50
THEM! (1954)

Them! (1954)

Call it a relic of '50s nuclear hysteria, but these radioactive giant ants still burrow deeply into the hearts of FX fans worldwide.

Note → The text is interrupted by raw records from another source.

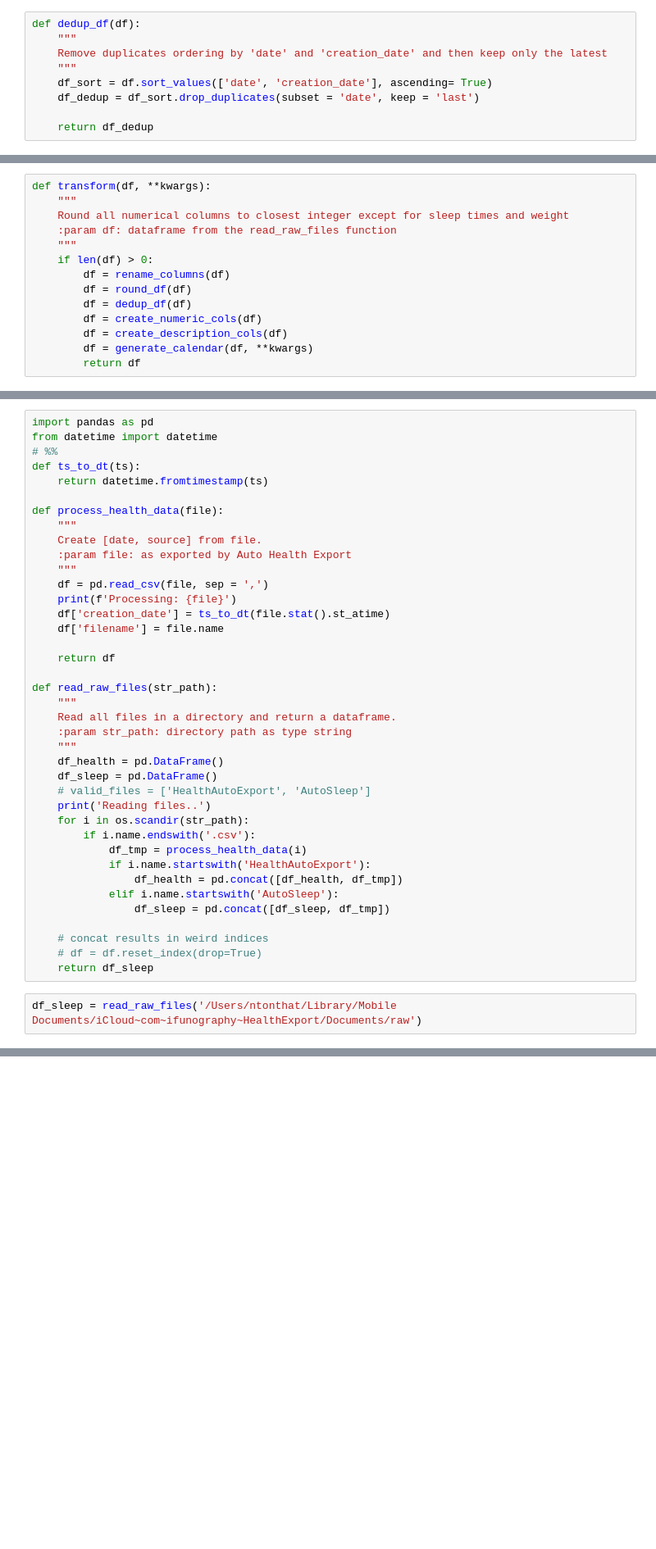
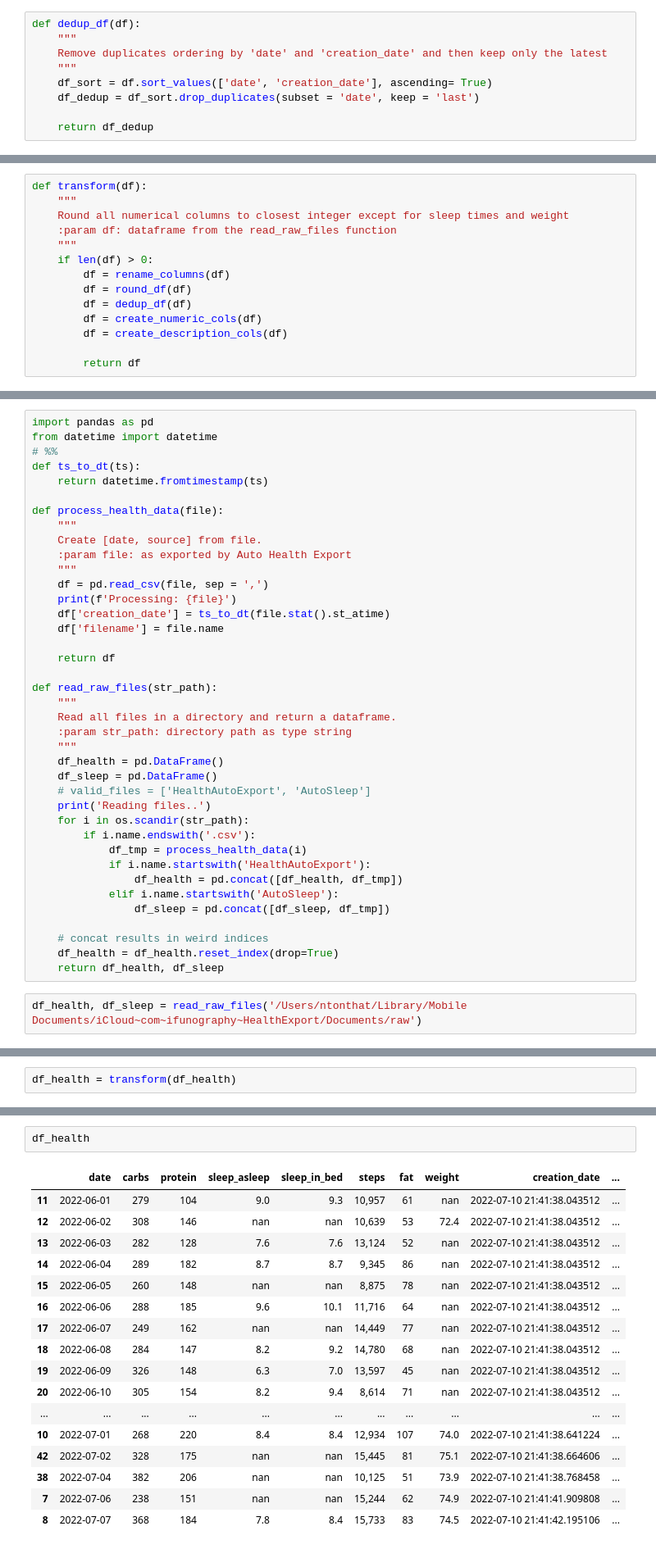
Before and after one commit to namtonthat/apple-health-data, a Jupyter notebook: apple-health.ipynb, the cells around one changed output, grey strips where cells are left out. Shown: that part at 82% size. Drawn from its saved outputs; the diff is of its cells as text; blank space fills up the shorter version.

Commit message:
Calendar files updated

```diff
--- a/apple-health.ipynb
+++ b/apple-health.ipynb
@@ -158,7 +158,7 @@ def generate_calendar(df, **kwargs):
 
     return df
 # %%
-def transform(df, **kwargs):
+def transform(df):
     """
     Round all numerical columns to closest integer except for sleep times and weight
     :param df: dataframe from the read_raw_files function
@@ -169,6 +169,6 @@ def transform(df, **kwargs):
         df = dedup_df(df)
         df = create_numeric_cols(df)
         df = create_description_cols(df)
-        df = generate_calendar(df, **kwargs)
+
         return df
 # %%
@@ -247,10 +244,10 @@ def read_raw_files(str_path):
                 df_sleep = pd.concat([df_sleep, df_tmp])
 
     # concat results in weird indices
-    # df = df.reset_index(drop=True)
-    return df_sleep
+    df_health = df_health.reset_index(drop=True)
+    return df_health, df_sleep
 # %%
-df_sleep = read_raw_files('/Users/ntonthat/Library/Mobile Documents/iCloud~com~ifunography~HealthExport/Documents/raw')
+df_health, df_sleep = read_raw_files('/Users/ntonthat/Library/Mobile Documents/iCloud~com~ifunography~HealthExport/Documents/raw')
 # %% [output]
 Reading files..
 Processing: <DirEntry 'HealthAutoExport-2022-06-23-2022-06-29 Data.csv'>
@@ -283,0 +268,2 @@ def etl_autosleep_data(df):
+# %%
+df_health = transform(df_health)
@@ -334,0 +481,20 @@ df_sleep[['ISO8601', 'bedtime', 'waketime', 'inBed', 'deepAvg7', 'efficiency', '
+# %%
+df_health
+# %% [output]
+|  | date | carbs | protein | sleep_asleep | sleep_in_bed | steps | fat | weight | creation_date | ... |
+| 11 | 2022-06-01 | 279 | 104 | 9.0 | 9.3 | 10,957 | 61 | nan | 2022-07-10 21:41:38.043512 | ... |
+| 12 | 2022-06-02 | 308 | 146 | nan | nan | 10,639 | 53 | 72.4 | 2022-07-10 21:41:38.043512 | ... |
+| 13 | 2022-06-03 | 282 | 128 | 7.6 | 7.6 | 13,124 | 52 | nan | 2022-07-10 21:41:38.043512 | ... |
+| 14 | 2022-06-04 | 289 | 182 | 8.7 | 8.7 | 9,345 | 86 | nan | 2022-07-10 21:41:38.043512 | ... |
+| 15 | 2022-06-05 | 260 | 148 | nan | nan | 8,875 | 78 | nan | 2022-07-10 21:41:38.043512 | ... |
+| 16 | 2022-06-06 | 288 | 185 | 9.6 | 10.1 | 11,716 | 64 | nan | 2022-07-10 21:41:38.043512 | ... |
+| 17 | 2022-06-07 | 249 | 162 | nan | nan | 14,449 | 77 | nan | 2022-07-10 21:41:38.043512 | ... |
+| 18 | 2022-06-08 | 284 | 147 | 8.2 | 9.2 | 14,780 | 68 | nan | 2022-07-10 21:41:38.043512 | ... |
+| 19 | 2022-06-09 | 326 | 148 | 6.3 | 7.0 | 13,597 | 45 | nan | 2022-07-10 21:41:38.043512 | ... |
+| 20 | 2022-06-10 | 305 | 154 | 8.2 | 9.4 | 8,614 | 71 | nan | 2022-07-10 21:41:38.043512 | ... |
+| ... | ... | ... | ... | ... | ... | ... | ... | ... | ... | ... |
+| 10 | 2022-07-01 | 268 | 220 | 8.4 | 8.4 | 12,934 | 107 | 74.0 | 2022-07-10 21:41:38.641224 | ... |
+| 42 | 2022-07-02 | 328 | 175 | nan | nan | 15,445 | 81 | 75.1 | 2022-07-10 21:41:38.664606 | ... |
+| 38 | 2022-07-04 | 382 | 206 | nan | nan | 10,125 | 51 | 73.9 | 2022-07-10 21:41:38.768458 | ... |
+| 7 | 2022-07-06 | 238 | 151 | nan | nan | 15,244 | 62 | 74.9 | 2022-07-10 21:41:41.909808 | ... |
+| 8 | 2022-07-07 | 368 | 184 | 7.8 | 8.4 | 15,733 | 83 | 74.5 | 2022-07-10 21:41:42.195106 | ... |
```
Also changed, not shown: parts of 15 cells of this notebook, 3 other files.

The insects were a creation of gargantuan-size prop work and trick photography; Alien, Aliens and Starship Troopers all owe this movie a huge debt.—Joshua Rothkopf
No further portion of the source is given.